ASSIGNMENT: Scan the data below. Pull out each line where "such" occurs.

[[ DATA TO EXAMINE, beginning ]]

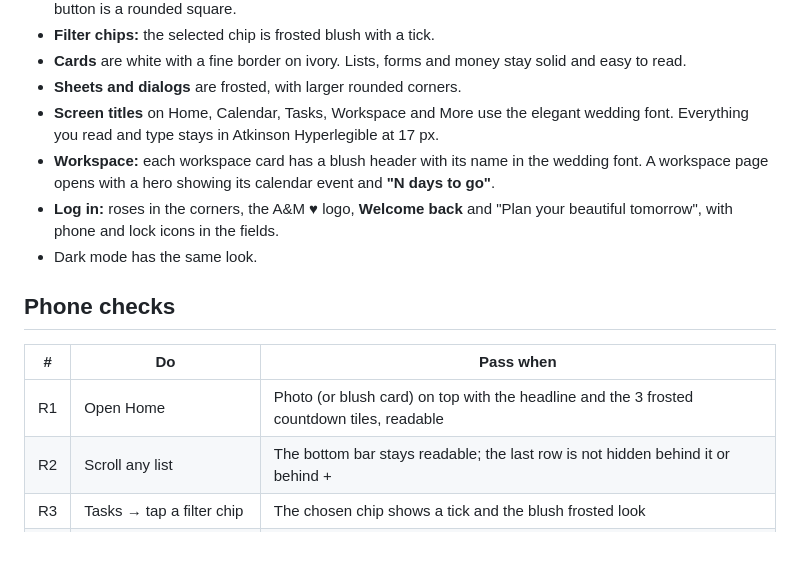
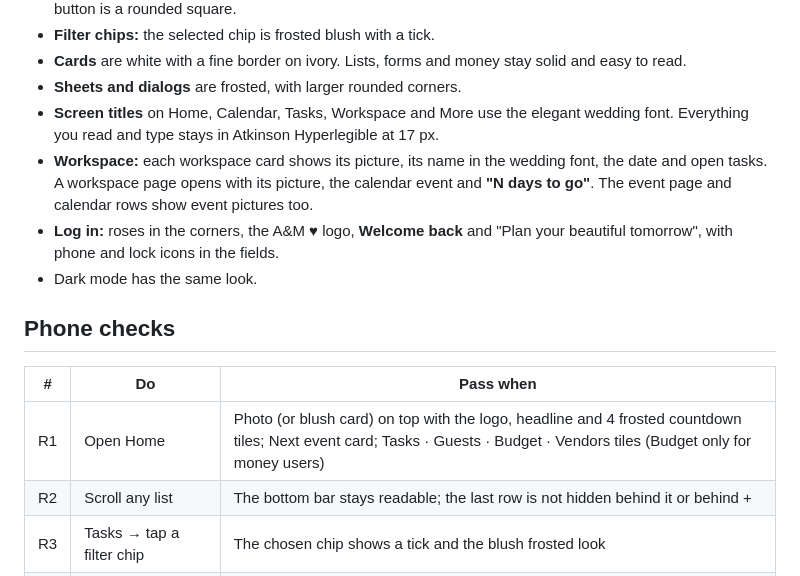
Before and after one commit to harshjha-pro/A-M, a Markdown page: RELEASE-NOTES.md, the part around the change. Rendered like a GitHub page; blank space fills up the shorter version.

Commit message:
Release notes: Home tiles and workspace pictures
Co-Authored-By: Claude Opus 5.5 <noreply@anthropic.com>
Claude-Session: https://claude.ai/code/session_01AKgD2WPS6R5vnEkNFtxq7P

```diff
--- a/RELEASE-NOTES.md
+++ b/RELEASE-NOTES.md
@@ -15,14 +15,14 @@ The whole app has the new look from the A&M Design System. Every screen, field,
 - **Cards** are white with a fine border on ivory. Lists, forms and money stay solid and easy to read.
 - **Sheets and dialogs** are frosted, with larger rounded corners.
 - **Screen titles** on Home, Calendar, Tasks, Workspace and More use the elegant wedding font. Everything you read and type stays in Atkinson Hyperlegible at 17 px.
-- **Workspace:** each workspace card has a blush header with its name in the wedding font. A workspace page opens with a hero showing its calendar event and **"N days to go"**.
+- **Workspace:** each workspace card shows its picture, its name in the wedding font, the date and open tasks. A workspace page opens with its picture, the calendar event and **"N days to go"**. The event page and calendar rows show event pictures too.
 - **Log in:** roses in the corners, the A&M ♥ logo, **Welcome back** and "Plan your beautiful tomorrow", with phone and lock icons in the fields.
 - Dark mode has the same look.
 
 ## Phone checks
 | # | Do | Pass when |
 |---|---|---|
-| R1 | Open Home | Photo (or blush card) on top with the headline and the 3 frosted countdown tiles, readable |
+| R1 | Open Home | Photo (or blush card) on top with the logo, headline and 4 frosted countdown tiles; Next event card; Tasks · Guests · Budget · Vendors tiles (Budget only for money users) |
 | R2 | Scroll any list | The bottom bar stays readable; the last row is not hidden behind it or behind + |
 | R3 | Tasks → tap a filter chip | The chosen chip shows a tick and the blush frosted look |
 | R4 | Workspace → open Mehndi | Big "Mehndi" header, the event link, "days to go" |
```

[[ DATA TO EXAMINE, end ]]
[[ DATA TO EXAMINE, beginning ]]

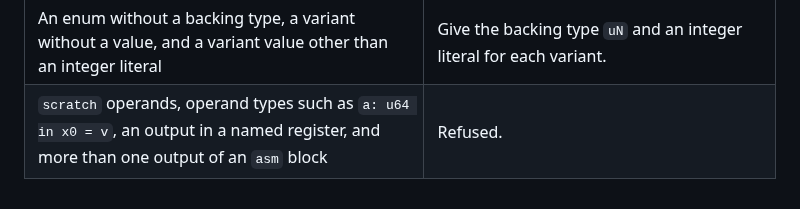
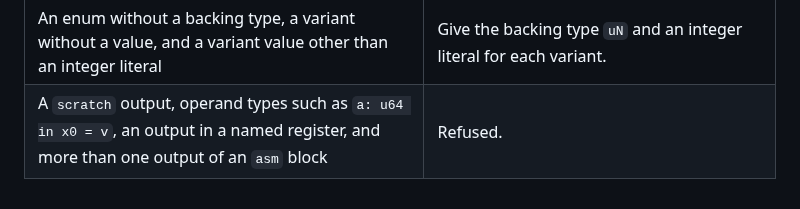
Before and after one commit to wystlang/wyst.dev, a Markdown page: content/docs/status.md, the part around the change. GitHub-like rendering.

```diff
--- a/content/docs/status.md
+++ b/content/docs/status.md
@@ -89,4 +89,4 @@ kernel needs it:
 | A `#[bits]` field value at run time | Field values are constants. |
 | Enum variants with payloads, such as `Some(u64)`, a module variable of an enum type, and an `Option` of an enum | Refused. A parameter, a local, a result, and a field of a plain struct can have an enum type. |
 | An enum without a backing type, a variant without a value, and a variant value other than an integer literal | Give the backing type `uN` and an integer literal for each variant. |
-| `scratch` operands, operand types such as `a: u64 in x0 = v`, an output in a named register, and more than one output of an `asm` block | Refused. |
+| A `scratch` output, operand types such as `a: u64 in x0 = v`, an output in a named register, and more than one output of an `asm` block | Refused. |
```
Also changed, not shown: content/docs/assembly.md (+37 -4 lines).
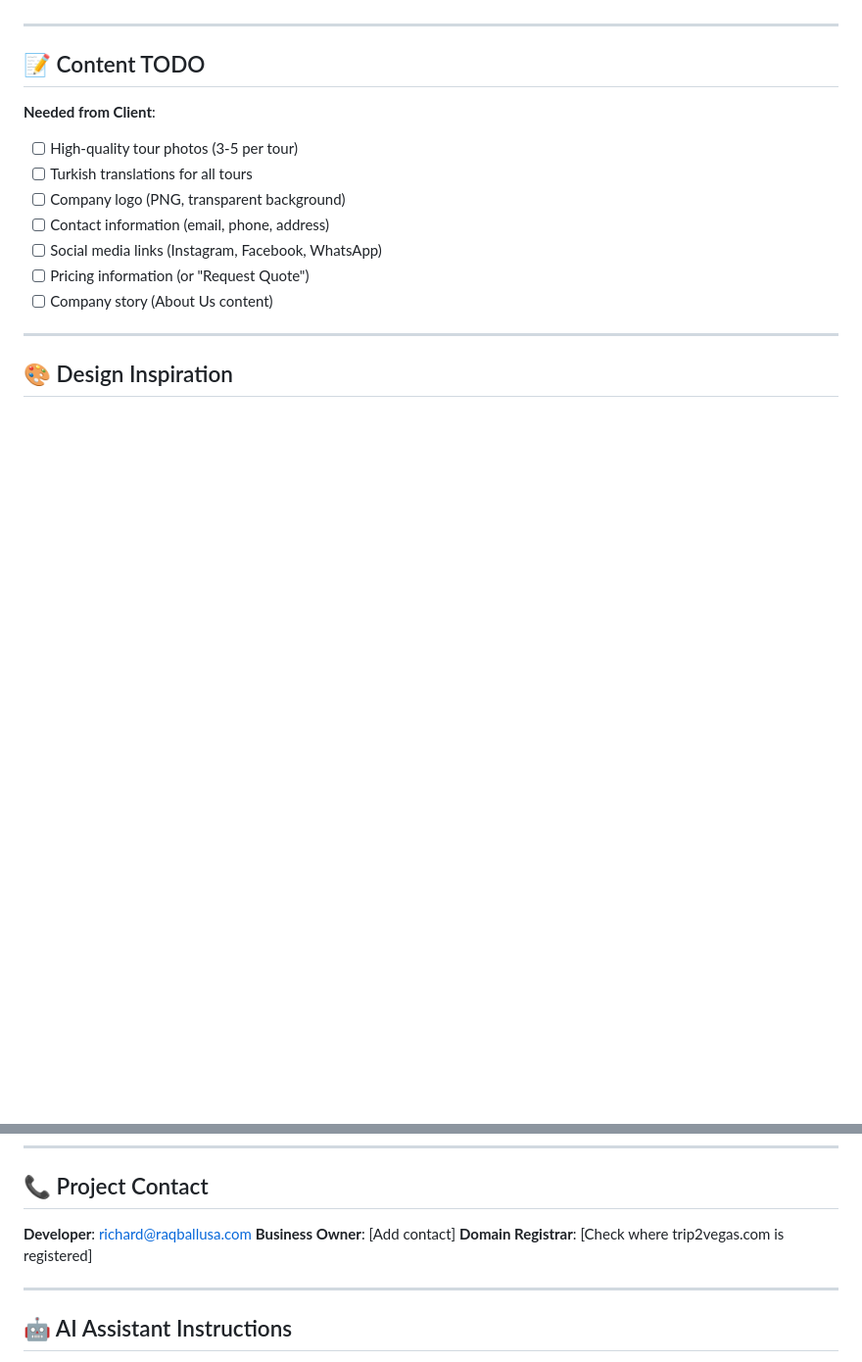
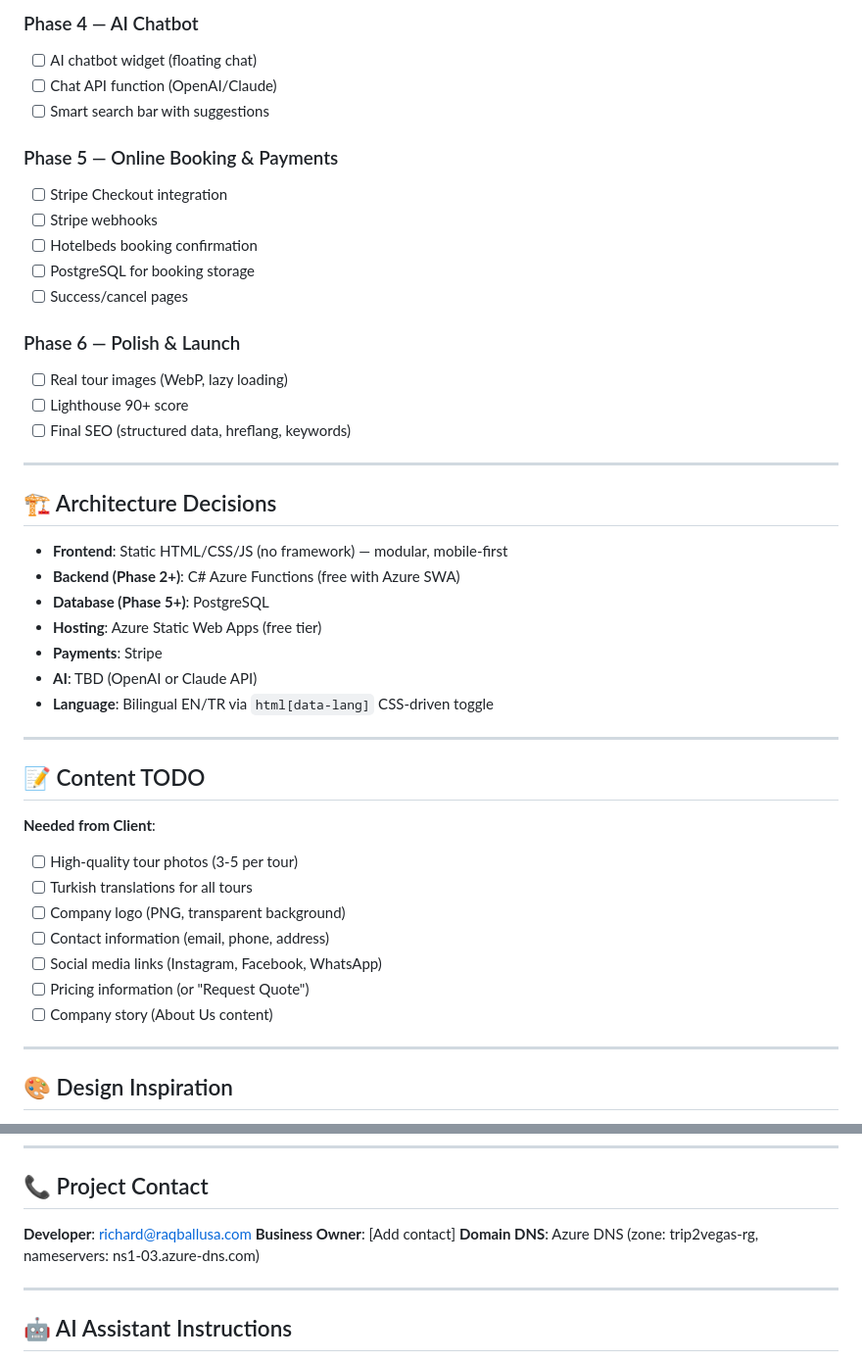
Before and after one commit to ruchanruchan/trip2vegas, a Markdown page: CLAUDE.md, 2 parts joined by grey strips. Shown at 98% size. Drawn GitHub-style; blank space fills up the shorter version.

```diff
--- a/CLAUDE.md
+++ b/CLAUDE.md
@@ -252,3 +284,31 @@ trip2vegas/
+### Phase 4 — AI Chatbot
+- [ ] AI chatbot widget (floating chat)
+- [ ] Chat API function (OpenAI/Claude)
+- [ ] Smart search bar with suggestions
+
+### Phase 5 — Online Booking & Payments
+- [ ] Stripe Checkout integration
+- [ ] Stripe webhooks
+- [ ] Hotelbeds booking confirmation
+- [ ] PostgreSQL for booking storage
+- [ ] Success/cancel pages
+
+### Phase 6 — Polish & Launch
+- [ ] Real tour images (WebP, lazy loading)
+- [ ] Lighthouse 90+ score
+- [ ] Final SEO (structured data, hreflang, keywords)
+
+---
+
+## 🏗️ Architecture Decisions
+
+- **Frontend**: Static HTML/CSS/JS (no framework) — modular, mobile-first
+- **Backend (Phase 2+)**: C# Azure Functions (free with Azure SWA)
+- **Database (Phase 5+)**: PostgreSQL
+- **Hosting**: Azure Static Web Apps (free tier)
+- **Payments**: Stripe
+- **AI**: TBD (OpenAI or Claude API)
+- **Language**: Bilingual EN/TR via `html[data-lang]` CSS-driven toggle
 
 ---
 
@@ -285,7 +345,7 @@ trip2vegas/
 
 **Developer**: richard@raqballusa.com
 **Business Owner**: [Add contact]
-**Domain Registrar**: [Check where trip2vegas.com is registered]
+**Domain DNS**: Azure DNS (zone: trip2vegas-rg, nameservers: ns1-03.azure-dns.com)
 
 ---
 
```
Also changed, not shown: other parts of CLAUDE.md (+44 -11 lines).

[[ DATA TO EXAMINE, end ]]

RESPONSE BELOW:
 | Enum variants with payloads, such as `Some(u64)`, a module variable of an enum type, and an `Option` of an enum | Refused. A parameter, a local, a result, and a field of a plain struct can have an enum type. |
-| `scratch` operands, operand types such as `a: u64 in x0 = v`, an output in a named register, and more than one output of an `asm` block | Refused. |
+| A `scratch` output, operand types such as `a: u64 in x0 = v`, an output in a named register, and more than one output of an `asm` block | Refused. |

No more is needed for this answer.